February 20, 2005

Bolivian Crisis: A Look from the Financial Side

MABB is a registered TM.

In the spirit of generating a bit of speculation about the "possible" effects of what the international conglomerates are "planning" in Bolivia, I decided to post these paragraphs.

On February 13, this year, it was reported that the Irish Oil and Gas producing company, Pan Andean, was in talks to buy a controlling interest in a Bolivian oil field. Pan Andean is said to be negotiating to buy more interests at the Monteagudo Oil field. The company already owns 30 percent of the concession and now wants to purchase the 50 percent Repsol-YPF owns for US$1.25 m. The rest 20 percent is owned by giant Brazilian oil company, Petrobras.

The curious thing is not that Pan Andean, the smaller company of all the energy companies operating in Bolivia, is buying Repsol-YPF's shares in the field, but the fact that Repsol-YPF is selling.

Repsol-YPF's interests in Bolivia are and have been substantial. It has controlling interests on Andina S.A., one of the capitalized companies operating in Bolivia. However, now we learn that the company is selling some of its interests in Bolivia. But, why would this company be selling its interests?

Well, I think, one does not need to be a prophet or a seer to realize that the unstable and hostile business climate in Bolivia is scaring the company. In fact, on an AP report released on February 16, we can see a glimpse of what lies behind. The Spanish-Argentine oil giant announced its five-year plan. In it, the company, says it will invest US$1.1 billion in western Argentina over five years on exploration and refining projects.

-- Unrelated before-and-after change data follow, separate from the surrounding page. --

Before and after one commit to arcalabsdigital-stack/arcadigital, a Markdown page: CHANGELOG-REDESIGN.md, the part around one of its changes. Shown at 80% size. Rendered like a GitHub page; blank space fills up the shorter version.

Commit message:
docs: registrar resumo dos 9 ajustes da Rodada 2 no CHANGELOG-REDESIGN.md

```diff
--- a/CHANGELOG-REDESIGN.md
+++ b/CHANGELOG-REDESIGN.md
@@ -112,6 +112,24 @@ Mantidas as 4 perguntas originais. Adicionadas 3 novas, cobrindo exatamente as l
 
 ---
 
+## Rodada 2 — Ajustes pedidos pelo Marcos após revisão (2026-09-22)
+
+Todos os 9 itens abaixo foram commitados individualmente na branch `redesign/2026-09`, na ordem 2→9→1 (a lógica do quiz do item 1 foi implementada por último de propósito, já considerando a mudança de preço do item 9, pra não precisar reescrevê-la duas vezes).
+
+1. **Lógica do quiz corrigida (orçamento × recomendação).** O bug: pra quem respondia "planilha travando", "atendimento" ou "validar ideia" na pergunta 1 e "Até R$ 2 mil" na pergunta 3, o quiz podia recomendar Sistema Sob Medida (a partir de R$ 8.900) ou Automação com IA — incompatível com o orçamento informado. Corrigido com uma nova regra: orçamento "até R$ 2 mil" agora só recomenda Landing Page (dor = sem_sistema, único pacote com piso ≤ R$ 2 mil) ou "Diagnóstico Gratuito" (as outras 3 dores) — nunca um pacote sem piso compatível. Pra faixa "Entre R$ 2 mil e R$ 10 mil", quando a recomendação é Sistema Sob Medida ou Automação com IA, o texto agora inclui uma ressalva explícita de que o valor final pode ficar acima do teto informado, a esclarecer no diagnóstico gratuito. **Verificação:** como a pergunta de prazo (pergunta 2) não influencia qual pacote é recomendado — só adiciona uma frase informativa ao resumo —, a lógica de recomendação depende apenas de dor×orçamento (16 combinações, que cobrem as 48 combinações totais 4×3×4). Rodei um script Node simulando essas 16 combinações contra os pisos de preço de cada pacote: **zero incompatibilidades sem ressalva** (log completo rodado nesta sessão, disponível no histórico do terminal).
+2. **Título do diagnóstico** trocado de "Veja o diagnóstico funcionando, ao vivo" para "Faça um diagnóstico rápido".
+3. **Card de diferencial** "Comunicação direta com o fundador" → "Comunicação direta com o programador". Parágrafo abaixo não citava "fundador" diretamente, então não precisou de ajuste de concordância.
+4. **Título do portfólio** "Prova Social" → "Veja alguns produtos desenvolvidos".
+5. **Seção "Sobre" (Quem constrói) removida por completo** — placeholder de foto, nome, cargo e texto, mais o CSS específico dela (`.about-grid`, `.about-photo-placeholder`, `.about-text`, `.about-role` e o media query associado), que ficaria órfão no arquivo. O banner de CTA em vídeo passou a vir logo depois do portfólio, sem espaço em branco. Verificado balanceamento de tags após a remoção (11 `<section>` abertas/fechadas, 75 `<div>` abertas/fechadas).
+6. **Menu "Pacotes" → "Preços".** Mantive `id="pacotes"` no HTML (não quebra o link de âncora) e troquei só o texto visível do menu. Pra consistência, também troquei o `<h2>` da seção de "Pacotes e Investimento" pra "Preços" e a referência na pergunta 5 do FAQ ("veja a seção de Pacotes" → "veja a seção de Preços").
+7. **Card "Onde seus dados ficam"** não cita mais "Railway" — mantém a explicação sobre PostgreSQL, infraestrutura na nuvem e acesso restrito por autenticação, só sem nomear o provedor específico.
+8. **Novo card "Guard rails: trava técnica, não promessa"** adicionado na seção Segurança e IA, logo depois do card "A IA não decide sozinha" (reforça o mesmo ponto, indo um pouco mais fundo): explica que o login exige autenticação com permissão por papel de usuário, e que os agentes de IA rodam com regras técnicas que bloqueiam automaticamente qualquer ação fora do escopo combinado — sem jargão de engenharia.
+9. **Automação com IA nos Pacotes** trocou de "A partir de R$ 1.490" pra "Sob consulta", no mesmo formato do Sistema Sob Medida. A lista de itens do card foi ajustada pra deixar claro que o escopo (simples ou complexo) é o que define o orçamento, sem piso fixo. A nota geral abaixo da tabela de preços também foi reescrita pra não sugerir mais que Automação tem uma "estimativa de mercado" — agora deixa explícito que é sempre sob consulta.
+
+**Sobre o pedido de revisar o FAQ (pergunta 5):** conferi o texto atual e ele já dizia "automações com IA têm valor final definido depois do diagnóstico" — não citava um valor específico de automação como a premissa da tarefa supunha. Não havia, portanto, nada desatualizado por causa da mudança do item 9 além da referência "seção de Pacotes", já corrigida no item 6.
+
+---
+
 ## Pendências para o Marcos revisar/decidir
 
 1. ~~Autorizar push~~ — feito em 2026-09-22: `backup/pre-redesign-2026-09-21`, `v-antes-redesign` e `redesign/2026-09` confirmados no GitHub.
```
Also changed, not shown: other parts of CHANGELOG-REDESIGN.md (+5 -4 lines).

My take is the company wants to reduce its dependence on its Bolivian investments and wants to spread its political risk. If things don't go well for the company in Bolivia and somehow the government wants to nationalize its resources, then the company would be left with its investments in "safe" Argentina.

Although, I have to say, the risk of full nationalization is minimal. Even the most radical political actors (e.g. El Mallku) in the Bolivian political landscape realize that would be a suicide and that they need these companies to survive.

At the same time, I think, this action by Repsol-YPF, is very telling. The political and legal uncertainties or not having the new Hydrocarbons Law is really having an effect on Bolivia's foreign investment climate.

The congress should hurry in finishing the Hydrocarbons Law and stop this uncertainty once and for all.